• Exercise details: From the listing below, copy each line that contains the word "center".

• Dataset records:

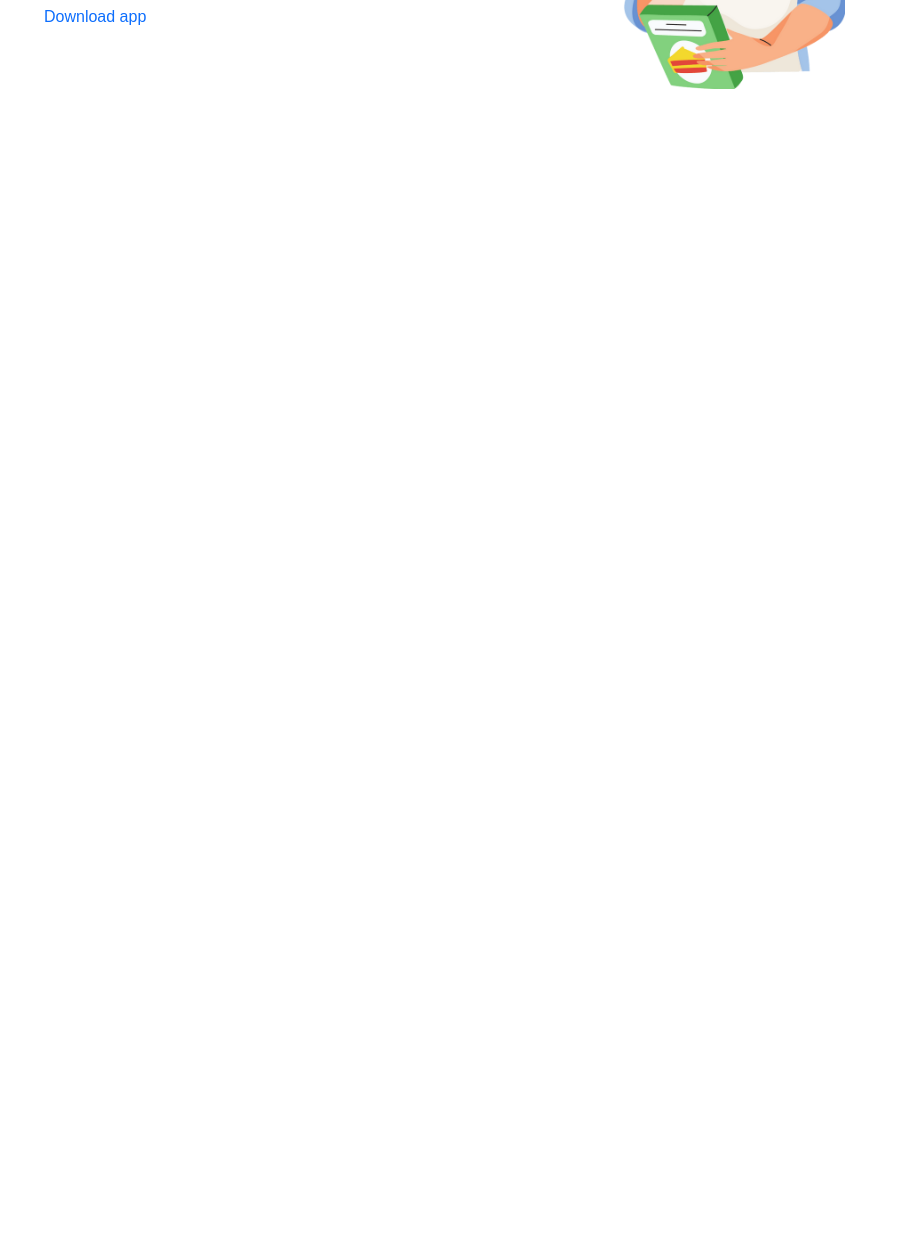
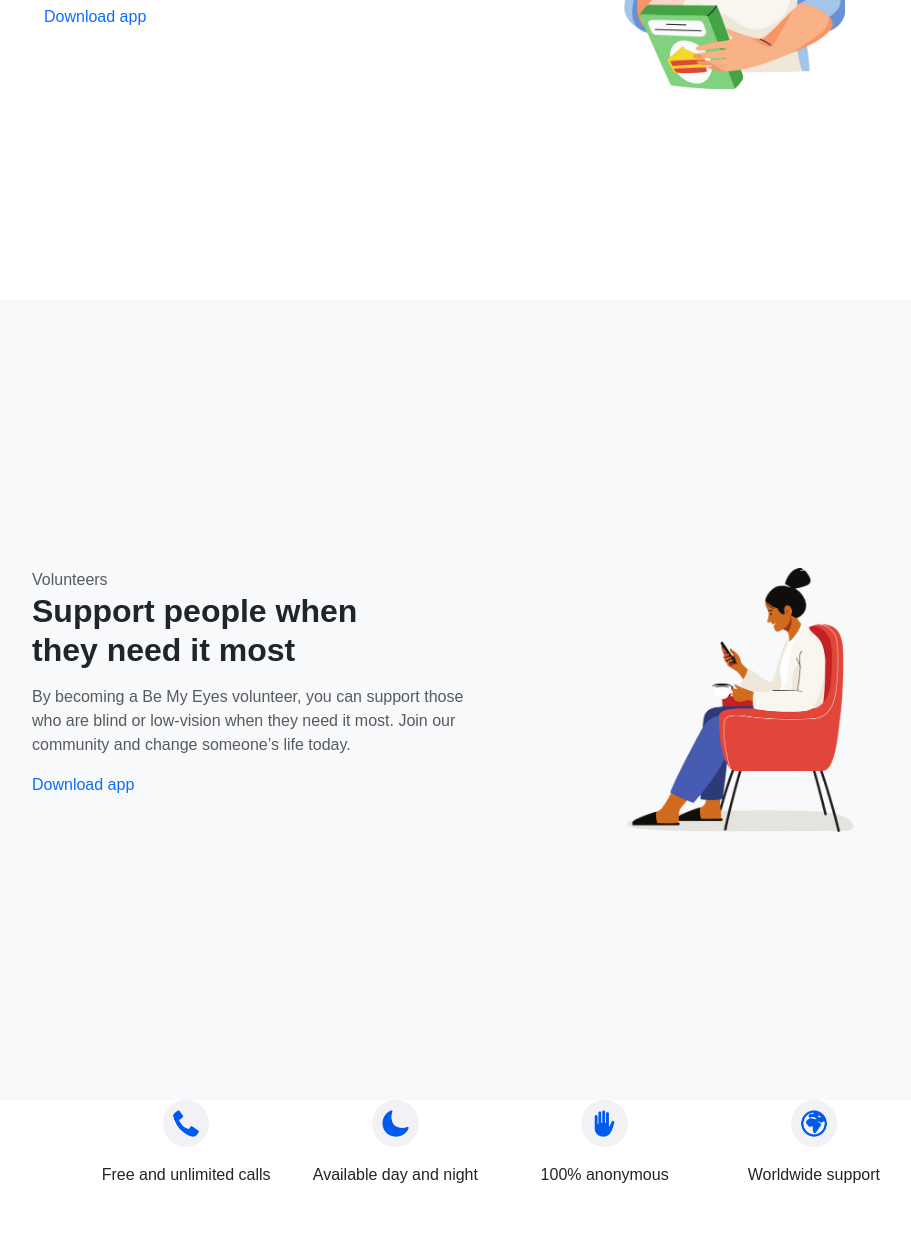
Before and after one commit to sandymosaad/Be-My-Eyes, a plain HTML site: page index.html in a window 1280 px wide. Shown: the part 2283-3534 px from the top of the page, without its empty margins (140-1051 px from the left). Before the commit the page ends 2583 px from the top, so only its background shows below. Drawn offline with nearby package versions, Linux system fonts and the light colour scheme.

Commit message:
added icons section

```diff
--- a/index.html
+++ b/index.html
@@ -174,5 +174,51 @@
       </div>
     </section>
 
+     <section class="vh-100   d-flex align-items-center bg-light volunteers">
+      <div class=" container w-75">
+        <div class="row">
+          <div class="col-md-6">
+            <span class="text-muted d-block">Volunteers</span>
+            <h2 class="fw-bold mb-3 heading-154">Support people when <br> they need it most</h2>
+            <p class="block-text text-muted">By becoming a Be My Eyes volunteer, you can support those who are blind or low-vision when they need it most. Join our community and change someone’s life today.</p>
+            <a href="#" lass="text-primary">Download app</a>
+          </div>
+          <div class="col-md-6 text-center ">
+              <img src="assets/images/16.png" alt="Ray-Ban Meta Glasses" class="w-50">
+          </div>
+        </div>
+      </div>
+    </section>
+
+        <section class="bg-white pb-5">
+      <div class="container">
+        <div class="row w-75 m-auto text-center">
+          <div class="col-md-3">
+            <div class="item">
+              <img src="assets/images/17.png" class="w-25 pb-3">
+              <p>Free and unlimited calls</p>
+            </div>
+          </div>
+          <div class="col-md-3">
+            <div class="item">
+              <img src="assets/images/18.png" class="w-25 pb-3" >
+              <p>Available day and night</p>
+            </div>
+          </div>
+          <div class="col-md-3">
+            <div class="item">
+              <img src="assets/images/19.png" class="w-25 pb-3">
+              <p>100% anonymous</p>
+            </div>
+          </div>
+          <div class="col-md-3">
+            <div class="item">
+              <img src="assets/images/20.png" class="w-25 pb-3">
+              <p>Worldwide support</p>
+            </div>
+          </div>
+        </div>
+      </div>
+    </section>
 </body>
 </html>
```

• Written answer:
+     <section class="vh-100   d-flex align-items-center bg-light volunteers">
+          <div class="col-md-6 text-center ">
+        <div class="row w-75 m-auto text-center">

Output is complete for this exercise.